Social safety nets expand in developing countries, but poorest still lack coverage
Only one-third of the poor are covered by any type of social safety net globally.
- Social safety net programs include cash and in-kind transfers targeted to poor and vulnerable households, with the goal of protecting families from the impact of economic shocks, natural disasters, and other crises; ensuring that children grow up healthy, well-fed, and can stay in school and learn; empowering women and girls; and creating jobs.
- More than 1.9 billion people in 136 low- and middle-income countries benefit from social safety net programs.
- The combined spending on social safety nets amounted to about US$329 billion between 2010 and 2014
- Some 718 million people are enrolled in cash transfer programs, including public works, and constitute 36 percent of social safety net globally. Cash transfers constitute the highest share of spending in all regions except in Sub-Saharan Africa, where food and other in-kind transfers dominate.
Low-income countries still face the greatest gaps in reaching the poorest people.
- On average, developing countries spend 1.6 percent of their GDP on social safety nets. This is low compared to other public policy measures such as fuel subsidies.
- The world’s five largest social safety net programs are all in middle-income countries and reach over 526 million.

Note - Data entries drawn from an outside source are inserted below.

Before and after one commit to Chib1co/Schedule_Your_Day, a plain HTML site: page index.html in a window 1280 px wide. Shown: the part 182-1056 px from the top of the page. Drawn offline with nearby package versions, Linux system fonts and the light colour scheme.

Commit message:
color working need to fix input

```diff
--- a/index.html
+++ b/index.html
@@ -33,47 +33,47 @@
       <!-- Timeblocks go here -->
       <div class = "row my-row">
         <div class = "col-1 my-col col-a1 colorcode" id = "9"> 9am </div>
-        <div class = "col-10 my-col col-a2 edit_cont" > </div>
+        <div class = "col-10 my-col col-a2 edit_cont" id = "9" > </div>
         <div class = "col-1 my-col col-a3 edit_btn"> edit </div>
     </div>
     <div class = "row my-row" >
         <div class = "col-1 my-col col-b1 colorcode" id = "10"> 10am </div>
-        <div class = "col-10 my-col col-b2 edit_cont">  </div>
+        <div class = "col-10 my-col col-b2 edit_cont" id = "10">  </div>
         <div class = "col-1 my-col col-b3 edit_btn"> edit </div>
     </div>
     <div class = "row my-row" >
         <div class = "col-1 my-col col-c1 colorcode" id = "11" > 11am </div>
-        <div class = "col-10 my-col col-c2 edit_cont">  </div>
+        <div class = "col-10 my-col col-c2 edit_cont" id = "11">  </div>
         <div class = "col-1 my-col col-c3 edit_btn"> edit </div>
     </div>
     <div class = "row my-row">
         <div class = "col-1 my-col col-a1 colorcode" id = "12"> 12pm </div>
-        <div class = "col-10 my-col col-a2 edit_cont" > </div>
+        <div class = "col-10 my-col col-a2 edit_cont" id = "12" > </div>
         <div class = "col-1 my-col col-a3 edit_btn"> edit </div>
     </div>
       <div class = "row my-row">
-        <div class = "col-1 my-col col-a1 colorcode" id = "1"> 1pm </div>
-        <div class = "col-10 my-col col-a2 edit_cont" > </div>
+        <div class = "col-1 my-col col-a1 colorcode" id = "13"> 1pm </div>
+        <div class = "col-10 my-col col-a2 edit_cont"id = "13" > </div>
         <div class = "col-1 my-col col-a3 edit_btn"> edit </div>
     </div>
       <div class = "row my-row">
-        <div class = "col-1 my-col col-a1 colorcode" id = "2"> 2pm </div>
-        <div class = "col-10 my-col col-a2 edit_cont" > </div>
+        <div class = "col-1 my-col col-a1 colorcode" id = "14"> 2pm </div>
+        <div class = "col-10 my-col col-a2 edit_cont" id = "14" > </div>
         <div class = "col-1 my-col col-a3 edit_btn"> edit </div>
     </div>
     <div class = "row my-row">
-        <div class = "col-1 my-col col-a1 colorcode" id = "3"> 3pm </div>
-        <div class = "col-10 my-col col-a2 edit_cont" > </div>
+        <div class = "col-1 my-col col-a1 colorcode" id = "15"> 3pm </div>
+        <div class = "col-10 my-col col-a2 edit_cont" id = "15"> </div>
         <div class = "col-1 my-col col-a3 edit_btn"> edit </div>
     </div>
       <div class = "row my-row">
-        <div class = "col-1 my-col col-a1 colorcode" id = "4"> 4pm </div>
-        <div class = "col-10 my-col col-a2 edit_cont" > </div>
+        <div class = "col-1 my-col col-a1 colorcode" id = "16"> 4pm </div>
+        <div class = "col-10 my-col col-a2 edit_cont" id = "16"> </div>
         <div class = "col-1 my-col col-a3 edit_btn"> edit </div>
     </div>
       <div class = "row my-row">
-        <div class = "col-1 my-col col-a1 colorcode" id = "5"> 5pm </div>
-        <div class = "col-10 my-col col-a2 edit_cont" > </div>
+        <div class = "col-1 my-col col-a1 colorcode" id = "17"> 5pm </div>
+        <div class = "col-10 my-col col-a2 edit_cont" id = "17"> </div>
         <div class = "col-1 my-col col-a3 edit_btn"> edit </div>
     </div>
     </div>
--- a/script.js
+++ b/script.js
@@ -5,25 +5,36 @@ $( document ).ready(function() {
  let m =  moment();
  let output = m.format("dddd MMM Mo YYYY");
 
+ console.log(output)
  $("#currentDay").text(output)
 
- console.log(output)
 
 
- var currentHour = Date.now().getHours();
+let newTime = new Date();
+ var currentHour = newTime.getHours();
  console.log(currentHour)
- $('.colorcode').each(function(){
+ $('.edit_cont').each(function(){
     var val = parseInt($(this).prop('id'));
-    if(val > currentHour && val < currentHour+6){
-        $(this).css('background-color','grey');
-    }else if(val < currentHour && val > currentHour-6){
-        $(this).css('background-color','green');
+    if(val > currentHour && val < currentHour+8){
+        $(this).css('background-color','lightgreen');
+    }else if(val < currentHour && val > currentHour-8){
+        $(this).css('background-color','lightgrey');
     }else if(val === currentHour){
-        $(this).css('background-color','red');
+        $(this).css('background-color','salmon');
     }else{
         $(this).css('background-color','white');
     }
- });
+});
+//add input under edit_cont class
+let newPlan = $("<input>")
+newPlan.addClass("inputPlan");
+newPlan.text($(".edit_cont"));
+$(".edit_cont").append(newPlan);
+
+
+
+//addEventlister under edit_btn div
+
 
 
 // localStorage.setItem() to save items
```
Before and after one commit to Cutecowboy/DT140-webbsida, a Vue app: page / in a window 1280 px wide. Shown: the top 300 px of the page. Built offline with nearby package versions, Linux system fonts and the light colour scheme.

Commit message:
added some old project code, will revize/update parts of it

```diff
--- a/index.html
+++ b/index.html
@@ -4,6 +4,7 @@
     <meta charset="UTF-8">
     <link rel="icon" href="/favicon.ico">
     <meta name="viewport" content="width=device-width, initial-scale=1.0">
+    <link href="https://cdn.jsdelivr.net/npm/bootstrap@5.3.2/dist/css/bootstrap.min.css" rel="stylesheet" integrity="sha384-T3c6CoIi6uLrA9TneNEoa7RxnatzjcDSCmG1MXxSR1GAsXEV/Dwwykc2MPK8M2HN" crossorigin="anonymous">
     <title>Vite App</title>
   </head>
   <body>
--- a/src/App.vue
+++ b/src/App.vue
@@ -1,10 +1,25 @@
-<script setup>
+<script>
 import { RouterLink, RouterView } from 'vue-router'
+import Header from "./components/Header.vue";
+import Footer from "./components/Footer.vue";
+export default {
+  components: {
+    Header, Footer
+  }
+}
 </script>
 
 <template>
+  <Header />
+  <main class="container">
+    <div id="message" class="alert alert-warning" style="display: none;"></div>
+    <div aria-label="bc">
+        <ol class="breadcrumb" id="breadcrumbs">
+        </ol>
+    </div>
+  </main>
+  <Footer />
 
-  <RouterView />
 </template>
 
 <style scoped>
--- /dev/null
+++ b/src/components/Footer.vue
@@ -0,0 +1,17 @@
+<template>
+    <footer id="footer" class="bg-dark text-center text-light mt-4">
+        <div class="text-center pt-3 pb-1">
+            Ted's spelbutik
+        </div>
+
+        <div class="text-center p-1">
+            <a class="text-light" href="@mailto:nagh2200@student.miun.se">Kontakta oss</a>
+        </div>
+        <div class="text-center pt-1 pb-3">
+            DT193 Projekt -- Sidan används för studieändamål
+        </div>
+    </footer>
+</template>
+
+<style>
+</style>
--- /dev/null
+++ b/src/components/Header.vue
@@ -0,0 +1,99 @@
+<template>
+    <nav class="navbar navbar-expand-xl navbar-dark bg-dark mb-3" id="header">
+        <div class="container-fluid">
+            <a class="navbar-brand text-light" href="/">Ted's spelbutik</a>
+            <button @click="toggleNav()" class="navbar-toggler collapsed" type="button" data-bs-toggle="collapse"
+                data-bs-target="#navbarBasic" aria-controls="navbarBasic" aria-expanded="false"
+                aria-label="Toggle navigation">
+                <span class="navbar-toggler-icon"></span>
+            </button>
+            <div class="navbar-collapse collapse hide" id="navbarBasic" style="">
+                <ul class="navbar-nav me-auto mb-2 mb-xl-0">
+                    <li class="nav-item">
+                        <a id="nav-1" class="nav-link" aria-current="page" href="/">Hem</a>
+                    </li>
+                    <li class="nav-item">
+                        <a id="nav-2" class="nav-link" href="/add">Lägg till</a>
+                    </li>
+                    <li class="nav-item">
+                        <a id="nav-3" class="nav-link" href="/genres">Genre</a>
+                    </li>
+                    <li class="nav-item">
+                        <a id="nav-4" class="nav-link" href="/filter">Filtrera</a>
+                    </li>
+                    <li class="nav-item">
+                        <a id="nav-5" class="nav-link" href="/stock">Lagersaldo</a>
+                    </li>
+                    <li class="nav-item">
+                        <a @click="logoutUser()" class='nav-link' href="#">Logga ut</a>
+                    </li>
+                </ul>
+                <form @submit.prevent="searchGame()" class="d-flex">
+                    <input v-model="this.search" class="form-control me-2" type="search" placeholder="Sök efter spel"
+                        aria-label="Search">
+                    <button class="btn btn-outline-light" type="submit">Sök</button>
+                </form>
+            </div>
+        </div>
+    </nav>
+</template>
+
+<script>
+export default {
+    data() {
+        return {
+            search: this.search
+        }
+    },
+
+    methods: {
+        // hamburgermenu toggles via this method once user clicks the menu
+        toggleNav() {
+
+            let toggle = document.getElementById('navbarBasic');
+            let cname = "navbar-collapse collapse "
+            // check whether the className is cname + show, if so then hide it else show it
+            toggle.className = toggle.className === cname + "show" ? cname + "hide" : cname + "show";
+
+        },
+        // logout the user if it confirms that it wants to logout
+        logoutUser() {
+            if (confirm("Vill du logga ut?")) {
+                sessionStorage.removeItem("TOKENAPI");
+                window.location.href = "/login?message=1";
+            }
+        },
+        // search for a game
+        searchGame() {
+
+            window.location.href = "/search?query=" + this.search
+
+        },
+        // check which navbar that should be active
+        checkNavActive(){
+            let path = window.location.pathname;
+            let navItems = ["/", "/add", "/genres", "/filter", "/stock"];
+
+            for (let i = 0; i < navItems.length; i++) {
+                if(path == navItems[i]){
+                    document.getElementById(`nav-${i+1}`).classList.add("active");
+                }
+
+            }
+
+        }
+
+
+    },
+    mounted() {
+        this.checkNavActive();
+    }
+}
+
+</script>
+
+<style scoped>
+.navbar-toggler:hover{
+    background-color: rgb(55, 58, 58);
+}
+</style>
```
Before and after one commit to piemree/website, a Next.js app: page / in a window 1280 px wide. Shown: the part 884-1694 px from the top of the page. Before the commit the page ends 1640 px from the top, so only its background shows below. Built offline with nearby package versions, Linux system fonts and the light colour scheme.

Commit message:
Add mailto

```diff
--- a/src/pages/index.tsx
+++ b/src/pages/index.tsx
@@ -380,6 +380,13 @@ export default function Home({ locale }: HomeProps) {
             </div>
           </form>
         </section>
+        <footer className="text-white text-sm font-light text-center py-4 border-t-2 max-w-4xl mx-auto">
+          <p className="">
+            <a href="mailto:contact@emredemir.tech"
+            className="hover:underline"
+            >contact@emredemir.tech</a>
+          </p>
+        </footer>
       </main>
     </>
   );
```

- In low-income and lower-middle-income countries, social safety nets cover only 25 percent of the poor, compared to 64 percent in upper-middle-income countries.
- In Sub-Saharan Africa and South Asia, where most of the global poor live, social safety nets cover one-tenth and one-fifth of the poorest 20 percent, respectively.
- The coverage of the poor living in urban areas is lower than in rural settings. The difference amounts to about 8.5 percentage points in low-income countries.
Social safety nets help achieve visible impacts in reducing poverty.
- Safety net programs on average help reduce the poverty headcount rate by 8 percent.
- Safety nets also reduce the poverty gap (how far the poor are from the poverty line) by 15 percent on average of the poverty gap without safety nets.
Social safety nets have positive and significant impacts on education, health, and food security, but also promote households’ ability to generate income that can lead to positive effects in local economies.
- Cash transfers helped increase enrollment rates of primary and secondary children by 18 percentage points in Burkina Faso.
- In Peru, women of child-bearing age enrolled in the cash transfer program were 91 percentage points more likely to have a doctor-assisted delivery.
- Cash transfer programs have positive spillover effects on the local economy, with total income multiplier ranging from $1.08 to $2.52 for each dollar transferred.
- In Nicaragua, Mexico, and Zambia, social safety nets beneficiaries are more likely to start up microenterprises by 3, 4, and 17 percentage points, respectively with respect to non-beneficiaries.
Last Updated: Jul 07, 2015